(PROVIDED MATERIAL Opens)
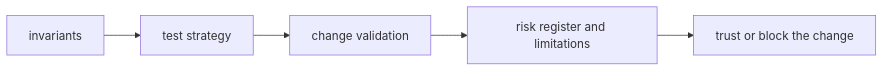
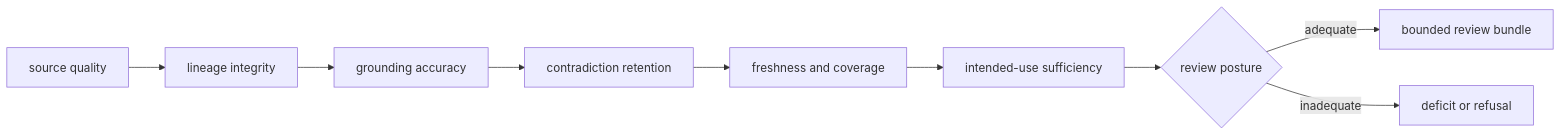
The diagram in docs/06-bijux-proteomics-knowledge/quality/index.md (bijux/bijux-proteomics), drawn with Mermaid before and after one commit. The commit also changed other lines of this file and 3 other files, not shown here.

Commit message:
docs(knowledge): trace evidence from source to review

````diff
--- a/docs/06-bijux-proteomics-knowledge/quality/index.md
+++ b/docs/06-bijux-proteomics-knowledge/quality/index.md
@@ -16,10 +17,11 @@
 ```mermaid
 flowchart LR
-    invariants["invariants"]
-    tests["test strategy"]
-    validation["change validation"]
-    risks["risk register and limitations"]
-    decision["trust or block the change"]
-
-    invariants --> tests --> validation --> risks --> decision
+    S["source quality"] --> L["lineage integrity"]
+    L --> G["grounding accuracy"]
+    G --> C["contradiction retention"]
+    C --> F["freshness and coverage"]
+    F --> U["intended-use sufficiency"]
+    U --> P{"review posture"}
+    P -->|adequate| B["bounded review bundle"]
+    P -->|inadequate| D["deficit or refusal"]
 ```
````
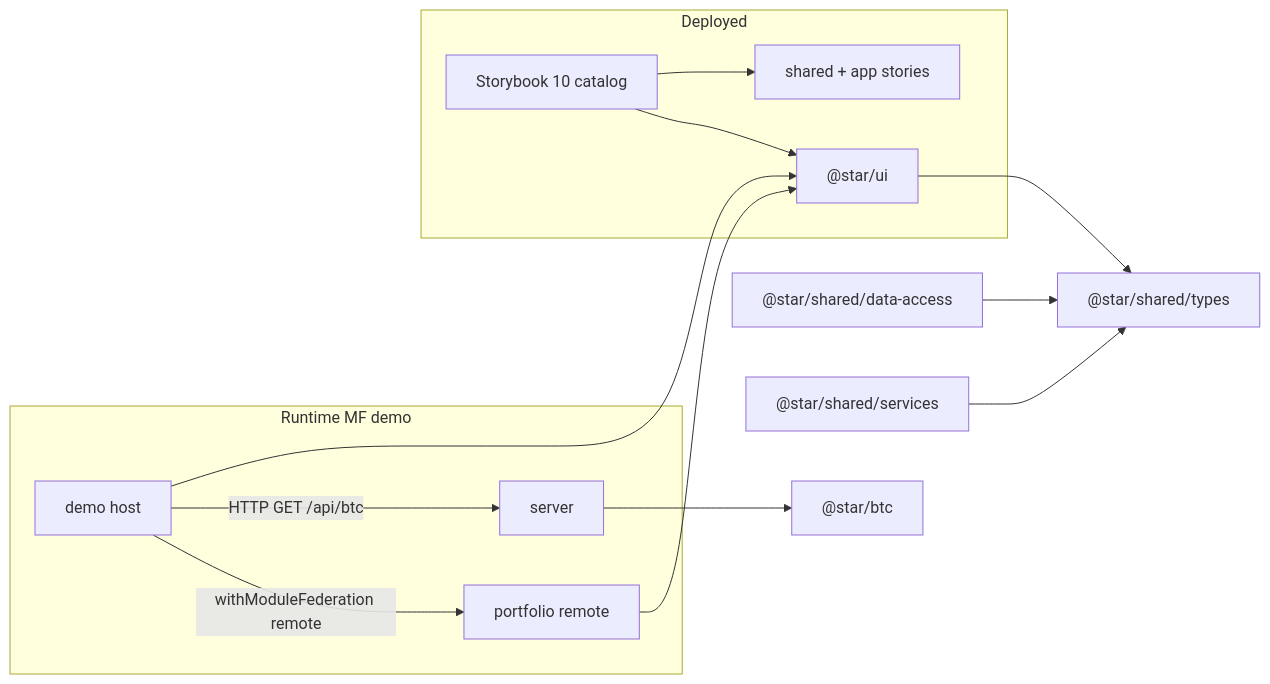
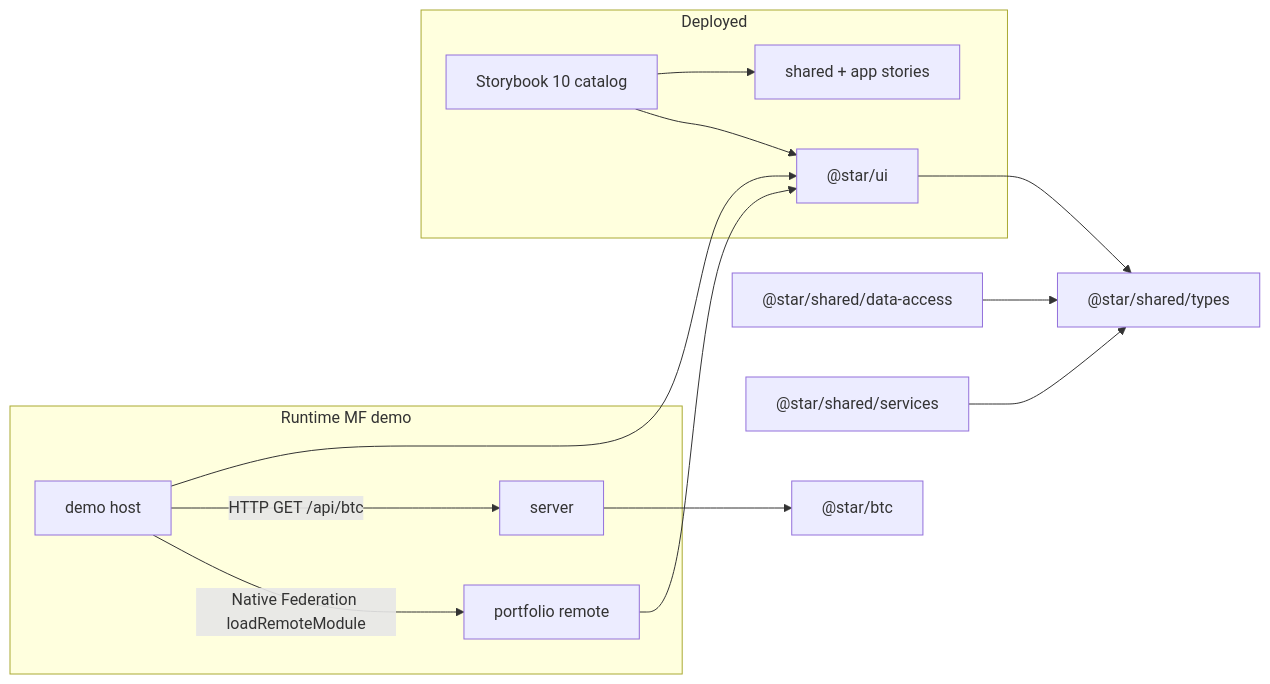
The diagram in docs/architecture/overview.md (code-star/nx-reference), drawn with Mermaid before and after one commit. The commit also changed other lines of this file and 4 other files, not shown here.

````diff
--- a/docs/architecture/overview.md
+++ b/docs/architecture/overview.md
@@ -37,17 +37,17 @@
 ```mermaid
 flowchart LR
     subgraph Runtime MF demo
-      Demo[demo host] -- withModuleFederation remote --> Portfolio[portfolio remote]
+      Demo[demo host] -- Native Federation loadRemoteModule --> Portfolio[portfolio remote]
       Demo -- HTTP GET /api/btc --> Server[server]
     end
     Demo --> UI["@star/ui"]
     Portfolio --> UI
     UI --> Types["@star/shared/types"]
     DataAccess["@star/shared/data-access"] --> Types
     Services["@star/shared/services"] --> Types
     Server --> Btc["@star/btc"]
     subgraph Deployed
       SB[Storybook 10 catalog] --> UI
       SB --> Stories[shared + app stories]
     end
 ```
````
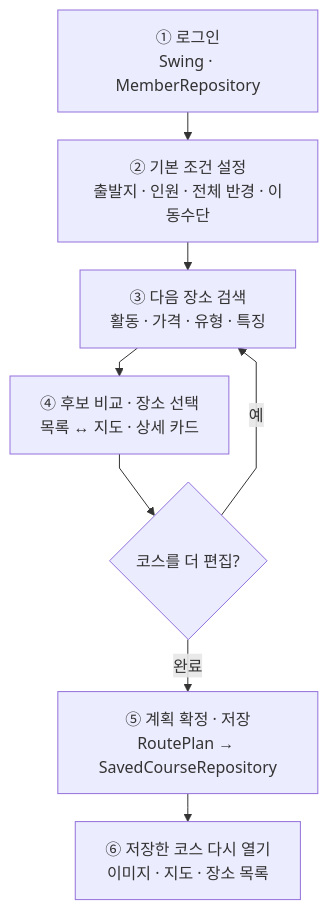
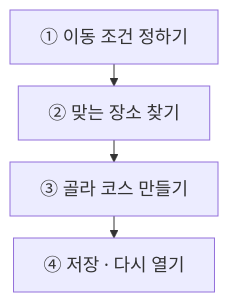
The first of 2 diagrams in docs/implementation-reference/00-flow-map.md (2egn/DateCourseApp), drawn with Mermaid before and after one commit. The commit also changed other lines of this file and 14 other files, not shown here.

````diff
--- a/docs/implementation-reference/00-flow-map.md
+++ b/docs/implementation-reference/00-flow-map.md
@@ -9,11 +7,7 @@
 ```mermaid
-%%{init: {"flowchart": {"curve": "linear", "rankSpacing": 28, "nodeSpacing": 20}, "themeVariables": {"fontFamily": "system-ui, sans-serif", "fontSize": "16px"}}}%%
+%%{init: {"htmlLabels": false, "flowchart": {"htmlLabels": false, "curve": "linear", "rankSpacing": 22}, "themeVariables": {"fontFamily": "system-ui, sans-serif", "fontSize": "18px"}}}%%
 flowchart TD
-    A["① 로그인<br/>Swing · MemberRepository"] --> B["② 기본 조건 설정<br/>출발지 · 인원 · 전체 반경 · 이동수단"]
-    B --> C["③ 다음 장소 검색<br/>활동 · 가격 · 유형 · 특징"]
-    C --> D["④ 후보 비교 · 장소 선택<br/>목록 ↔ 지도 · 상세 카드"]
-    D --> E{"코스를 더 편집?"}
-    E -->|예| C
-    E -->|완료| F["⑤ 계획 확정 · 저장<br/>RoutePlan → SavedCourseRepository"]
-    F --> G["⑥ 저장한 코스 다시 열기<br/>이미지 · 지도 · 장소 목록"]
+    A["① 이동 조건 정하기"] --> B["② 맞는 장소 찾기"]
+    B --> C["③ 골라 코스 만들기"]
+    C --> D["④ 저장 · 다시 열기"]
 ```
````
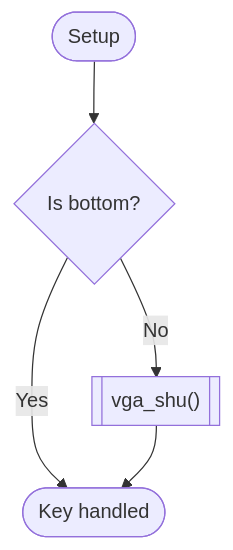
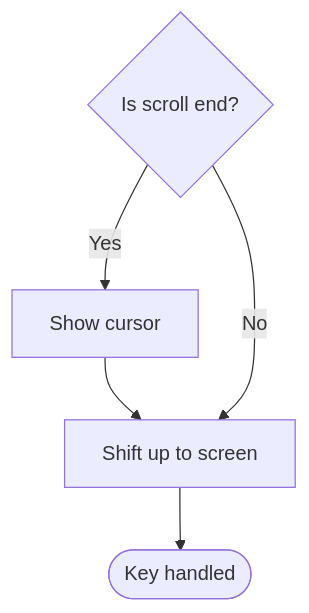
Before and after one commit to facooya/fayos: diagram 12 of 12 in docs/drv/keyboard.md, drawn with Mermaid. The commit also changed other lines of this file and 1 other file, not shown here.

Commit message:
docs(keyboard): Update process flow for page up/down keys

````diff
--- a/docs/drv/keyboard.md
+++ b/docs/drv/keyboard.md
@@ -370,6 +370,6 @@
 ```mermaid
 graph TD
-Start([Setup]) --> IfBottom{"Is bottom?"}
-IfBottom -- Yes --> End([Key handled])
-IfBottom -- No --> A[["vga_shu()"]] --> End
+IfEnd{"Is scroll end?"}
+IfEnd -- Yes --> Curs[Show cursor] --> Shu
+IfEnd -- No --> Shu[Shift up to screen] --> End([Key handled])
 ```
````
(PROVIDED MATERIAL Closes)
Skipping the pictures, output the entries exactly as they appear above.

_EXERCISE ANSWER:_
The diagram in docs/06-bijux-proteomics-knowledge/quality/index.md (bijux/bijux-proteomics), drawn with Mermaid before and after one commit. The commit also changed other lines of this file and 3 other files, not shown here.

Commit message:
docs(knowledge): trace evidence from source to review

````diff
--- a/docs/06-bijux-proteomics-knowledge/quality/index.md
+++ b/docs/06-bijux-proteomics-knowledge/quality/index.md
@@ -16,10 +17,11 @@
 ```mermaid
 flowchart LR
-    invariants["invariants"]
-    tests["test strategy"]
-    validation["change validation"]
-    risks["risk register and limitations"]
-    decision["trust or block the change"]
-
-    invariants --> tests --> validation --> risks --> decision
+    S["source quality"] --> L["lineage integrity"]
+    L --> G["grounding accuracy"]
+    G --> C["contradiction retention"]
+    C --> F["freshness and coverage"]
+    F --> U["intended-use sufficiency"]
+    U --> P{"review posture"}
+    P -->|adequate| B["bounded review bundle"]
+    P -->|inadequate| D["deficit or refusal"]
 ```
````
The diagram in docs/architecture/overview.md (code-star/nx-reference), drawn with Mermaid before and after one commit. The commit also changed other lines of this file and 4 other files, not shown here.

````diff
--- a/docs/architecture/overview.md
+++ b/docs/architecture/overview.md
@@ -37,17 +37,17 @@
 ```mermaid
 flowchart LR
     subgraph Runtime MF demo
-      Demo[demo host] -- withModuleFederation remote --> Portfolio[portfolio remote]
+      Demo[demo host] -- Native Federation loadRemoteModule --> Portfolio[portfolio remote]
       Demo -- HTTP GET /api/btc --> Server[server]
     end
     Demo --> UI["@star/ui"]
     Portfolio --> UI
     UI --> Types["@star/shared/types"]
     DataAccess["@star/shared/data-access"] --> Types
     Services["@star/shared/services"] --> Types
     Server --> Btc["@star/btc"]
     subgraph Deployed
       SB[Storybook 10 catalog] --> UI
       SB --> Stories[shared + app stories]
     end
 ```
````
The first of 2 diagrams in docs/implementation-reference/00-flow-map.md (2egn/DateCourseApp), drawn with Mermaid before and after one commit. The commit also changed other lines of this file and 14 other files, not shown here.

````diff
--- a/docs/implementation-reference/00-flow-map.md
+++ b/docs/implementation-reference/00-flow-map.md
@@ -9,11 +7,7 @@
 ```mermaid
-%%{init: {"flowchart": {"curve": "linear", "rankSpacing": 28, "nodeSpacing": 20}, "themeVariables": {"fontFamily": "system-ui, sans-serif", "fontSize": "16px"}}}%%
+%%{init: {"htmlLabels": false, "flowchart": {"htmlLabels": false, "curve": "linear", "rankSpacing": 22}, "themeVariables": {"fontFamily": "system-ui, sans-serif", "fontSize": "18px"}}}%%
 flowchart TD
-    A["① 로그인<br/>Swing · MemberRepository"] --> B["② 기본 조건 설정<br/>출발지 · 인원 · 전체 반경 · 이동수단"]
-    B --> C["③ 다음 장소 검색<br/>활동 · 가격 · 유형 · 특징"]
-    C --> D["④ 후보 비교 · 장소 선택<br/>목록 ↔ 지도 · 상세 카드"]
-    D --> E{"코스를 더 편집?"}
-    E -->|예| C
-    E -->|완료| F["⑤ 계획 확정 · 저장<br/>RoutePlan → SavedCourseRepository"]
-    F --> G["⑥ 저장한 코스 다시 열기<br/>이미지 · 지도 · 장소 목록"]
+    A["① 이동 조건 정하기"] --> B["② 맞는 장소 찾기"]
+    B --> C["③ 골라 코스 만들기"]
+    C --> D["④ 저장 · 다시 열기"]
 ```
````
Before and after one commit to facooya/fayos: diagram 12 of 12 in docs/drv/keyboard.md, drawn with Mermaid. The commit also changed other lines of this file and 1 other file, not shown here.

Commit message:
docs(keyboard): Update process flow for page up/down keys

````diff
--- a/docs/drv/keyboard.md
+++ b/docs/drv/keyboard.md
@@ -370,6 +370,6 @@
 ```mermaid
 graph TD
-Start([Setup]) --> IfBottom{"Is bottom?"}
-IfBottom -- Yes --> End([Key handled])
-IfBottom -- No --> A[["vga_shu()"]] --> End
+IfEnd{"Is scroll end?"}
+IfEnd -- Yes --> Curs[Show cursor] --> Shu
+IfEnd -- No --> Shu[Shift up to screen] --> End([Key handled])
 ```
````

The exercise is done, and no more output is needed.